* [Assignment] When you copy the entries, match them exactly and omit the pictures.
━━━ Recorded data
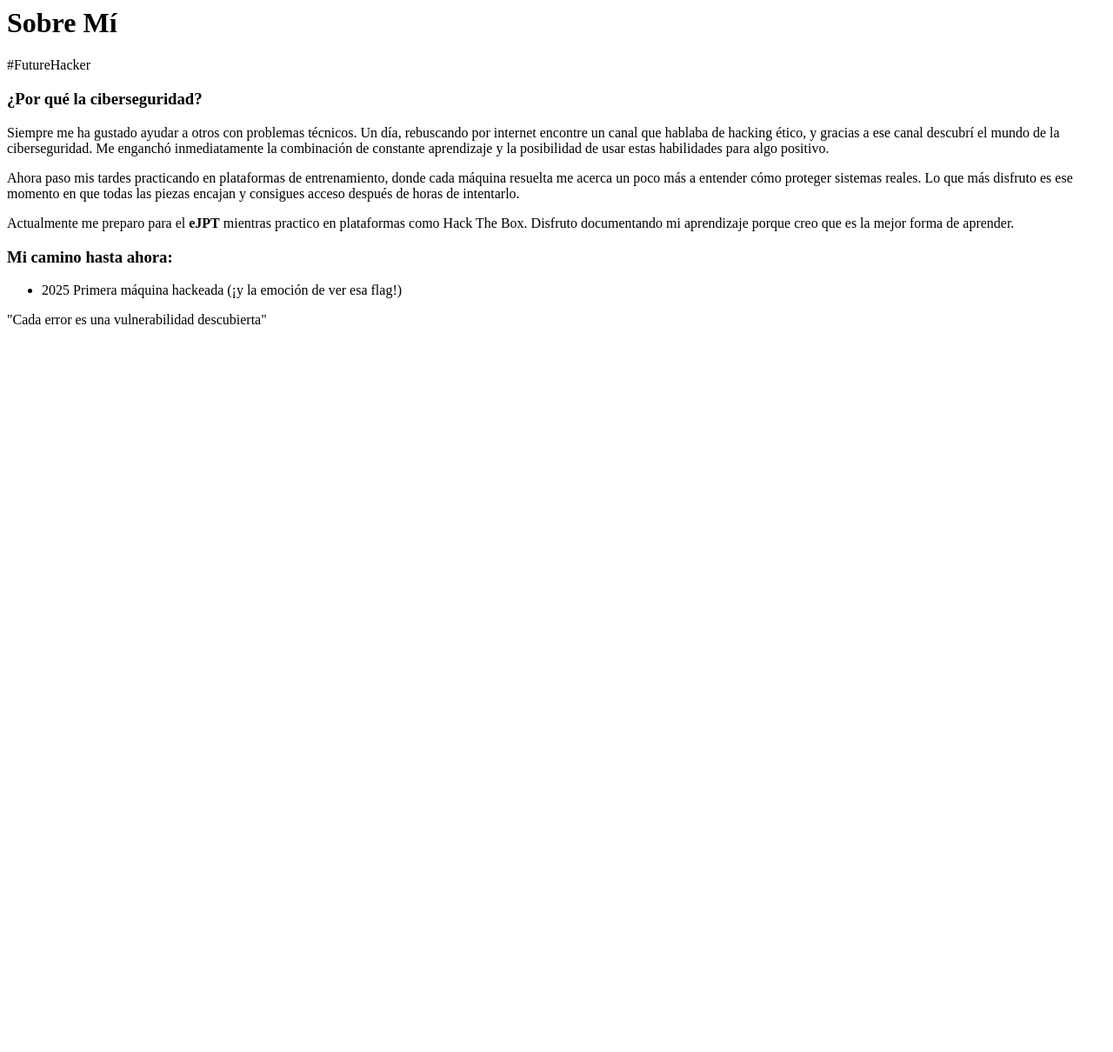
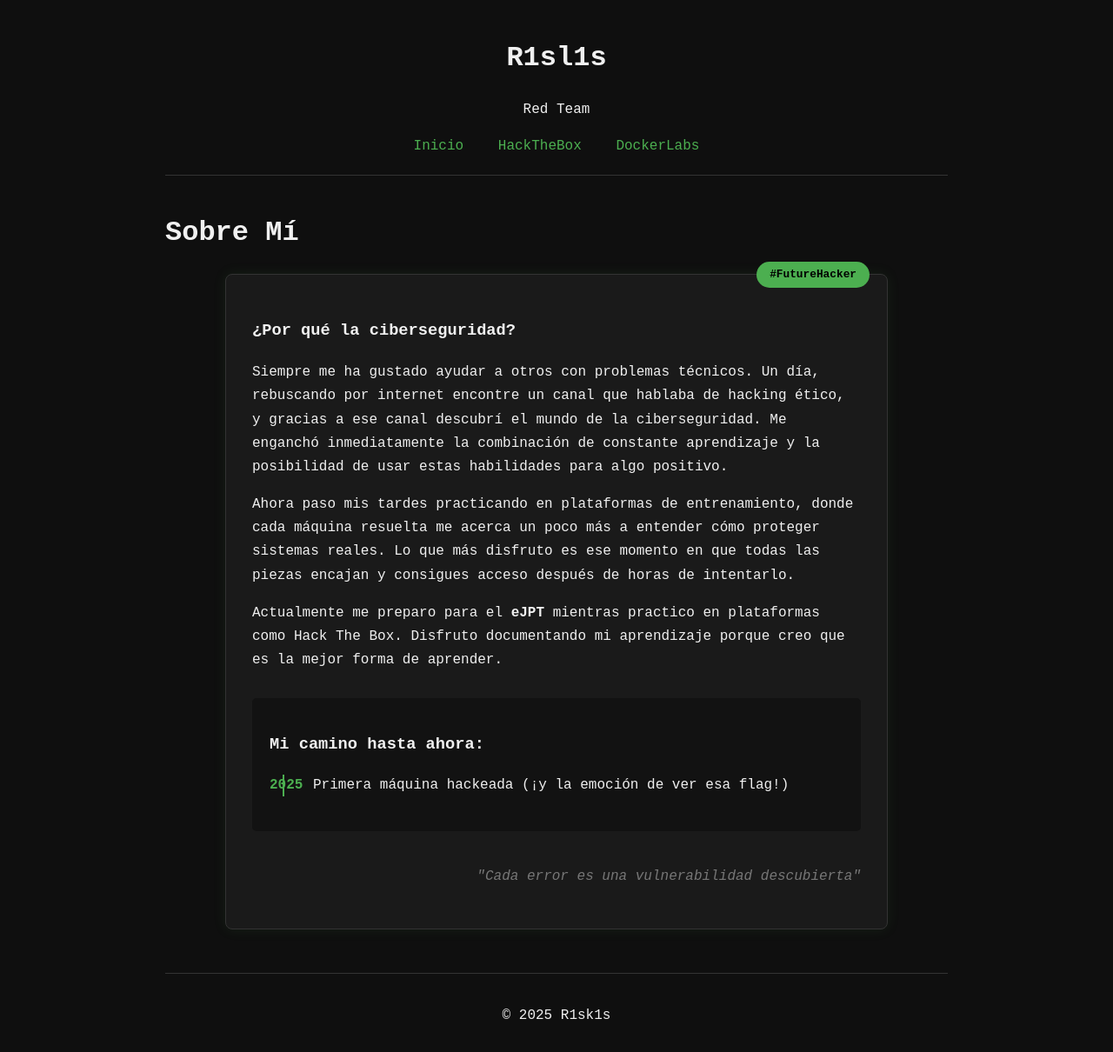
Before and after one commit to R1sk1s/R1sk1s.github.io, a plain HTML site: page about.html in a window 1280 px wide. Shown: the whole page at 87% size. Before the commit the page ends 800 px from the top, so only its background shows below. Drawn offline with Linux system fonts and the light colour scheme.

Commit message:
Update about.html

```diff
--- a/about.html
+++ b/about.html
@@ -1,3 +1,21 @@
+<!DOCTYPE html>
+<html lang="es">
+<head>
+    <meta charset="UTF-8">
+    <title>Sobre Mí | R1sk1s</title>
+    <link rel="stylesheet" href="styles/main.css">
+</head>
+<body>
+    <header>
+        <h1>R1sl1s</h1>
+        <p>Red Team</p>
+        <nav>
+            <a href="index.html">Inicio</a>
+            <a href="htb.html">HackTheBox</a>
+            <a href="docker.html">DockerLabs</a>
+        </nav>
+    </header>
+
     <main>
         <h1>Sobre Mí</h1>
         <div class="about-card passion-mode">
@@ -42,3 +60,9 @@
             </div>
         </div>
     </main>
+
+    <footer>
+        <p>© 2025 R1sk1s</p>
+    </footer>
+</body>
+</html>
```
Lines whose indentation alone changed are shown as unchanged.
━━━━━━
* [Exercise result]
Before and after one commit to R1sk1s/R1sk1s.github.io, a plain HTML site: page about.html in a window 1280 px wide. Shown: the whole page at 87% size. Before the commit the page ends 800 px from the top, so only its background shows below. Drawn offline with Linux system fonts and the light colour scheme.

Commit message:
Update about.html

```diff
--- a/about.html
+++ b/about.html
@@ -1,3 +1,21 @@
+<!DOCTYPE html>
+<html lang="es">
+<head>
+    <meta charset="UTF-8">
+    <title>Sobre Mí | R1sk1s</title>
+    <link rel="stylesheet" href="styles/main.css">
+</head>
+<body>
+    <header>
+        <h1>R1sl1s</h1>
+        <p>Red Team</p>
+        <nav>
+            <a href="index.html">Inicio</a>
+            <a href="htb.html">HackTheBox</a>
+            <a href="docker.html">DockerLabs</a>
+        </nav>
+    </header>
+
     <main>
         <h1>Sobre Mí</h1>
         <div class="about-card passion-mode">
@@ -42,3 +60,9 @@
             </div>
         </div>
     </main>
+
+    <footer>
+        <p>© 2025 R1sk1s</p>
+    </footer>
+</body>
+</html>
```
Lines whose indentation alone changed are shown as unchanged.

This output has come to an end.